Material provided:
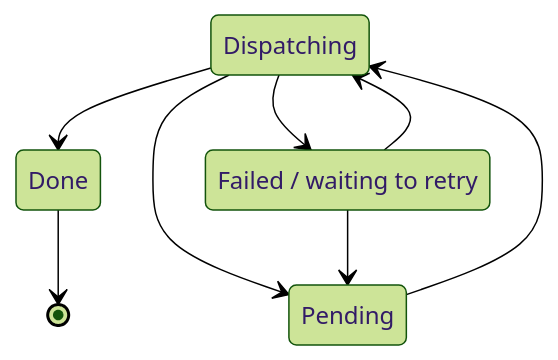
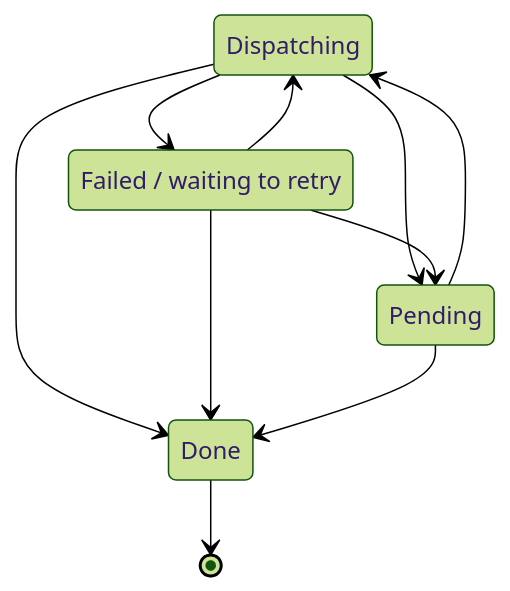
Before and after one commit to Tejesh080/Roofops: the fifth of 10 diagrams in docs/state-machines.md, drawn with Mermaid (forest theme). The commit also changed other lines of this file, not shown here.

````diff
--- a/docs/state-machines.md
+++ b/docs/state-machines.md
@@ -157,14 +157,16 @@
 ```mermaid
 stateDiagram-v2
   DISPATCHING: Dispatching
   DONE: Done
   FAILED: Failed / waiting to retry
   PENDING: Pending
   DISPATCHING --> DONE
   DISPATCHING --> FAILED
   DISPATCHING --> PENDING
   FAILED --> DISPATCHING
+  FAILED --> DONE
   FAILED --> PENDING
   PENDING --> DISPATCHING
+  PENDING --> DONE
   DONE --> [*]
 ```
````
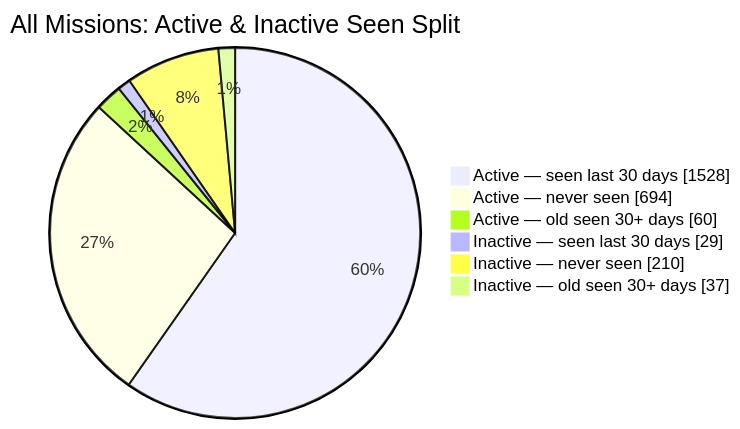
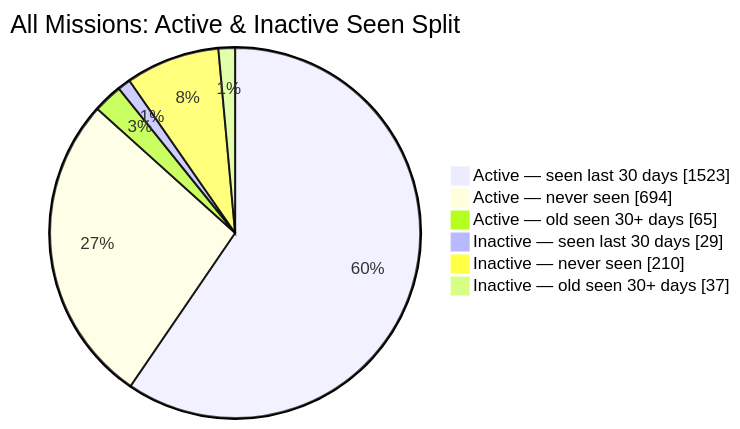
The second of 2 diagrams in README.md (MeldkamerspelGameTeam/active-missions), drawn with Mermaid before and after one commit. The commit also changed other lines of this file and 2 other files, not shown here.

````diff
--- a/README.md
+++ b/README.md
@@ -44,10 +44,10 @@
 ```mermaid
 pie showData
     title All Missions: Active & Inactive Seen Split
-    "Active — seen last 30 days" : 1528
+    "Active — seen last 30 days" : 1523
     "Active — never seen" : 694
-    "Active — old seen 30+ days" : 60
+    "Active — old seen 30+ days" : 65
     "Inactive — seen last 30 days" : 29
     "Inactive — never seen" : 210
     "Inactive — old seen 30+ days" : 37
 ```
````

Assignment: Make a word-for-word repeat of the material, skipping all pictures.

Response to the exercise:
Before and after one commit to Tejesh080/Roofops: the fifth of 10 diagrams in docs/state-machines.md, drawn with Mermaid (forest theme). The commit also changed other lines of this file, not shown here.

````diff
--- a/docs/state-machines.md
+++ b/docs/state-machines.md
@@ -157,14 +157,16 @@
 ```mermaid
 stateDiagram-v2
   DISPATCHING: Dispatching
   DONE: Done
   FAILED: Failed / waiting to retry
   PENDING: Pending
   DISPATCHING --> DONE
   DISPATCHING --> FAILED
   DISPATCHING --> PENDING
   FAILED --> DISPATCHING
+  FAILED --> DONE
   FAILED --> PENDING
   PENDING --> DISPATCHING
+  PENDING --> DONE
   DONE --> [*]
 ```
````
The second of 2 diagrams in README.md (MeldkamerspelGameTeam/active-missions), drawn with Mermaid before and after one commit. The commit also changed other lines of this file and 2 other files, not shown here.

````diff
--- a/README.md
+++ b/README.md
@@ -44,10 +44,10 @@
 ```mermaid
 pie showData
     title All Missions: Active & Inactive Seen Split
-    "Active — seen last 30 days" : 1528
+    "Active — seen last 30 days" : 1523
     "Active — never seen" : 694
-    "Active — old seen 30+ days" : 60
+    "Active — old seen 30+ days" : 65
     "Inactive — seen last 30 days" : 29
     "Inactive — never seen" : 210
     "Inactive — old seen 30+ days" : 37
 ```
````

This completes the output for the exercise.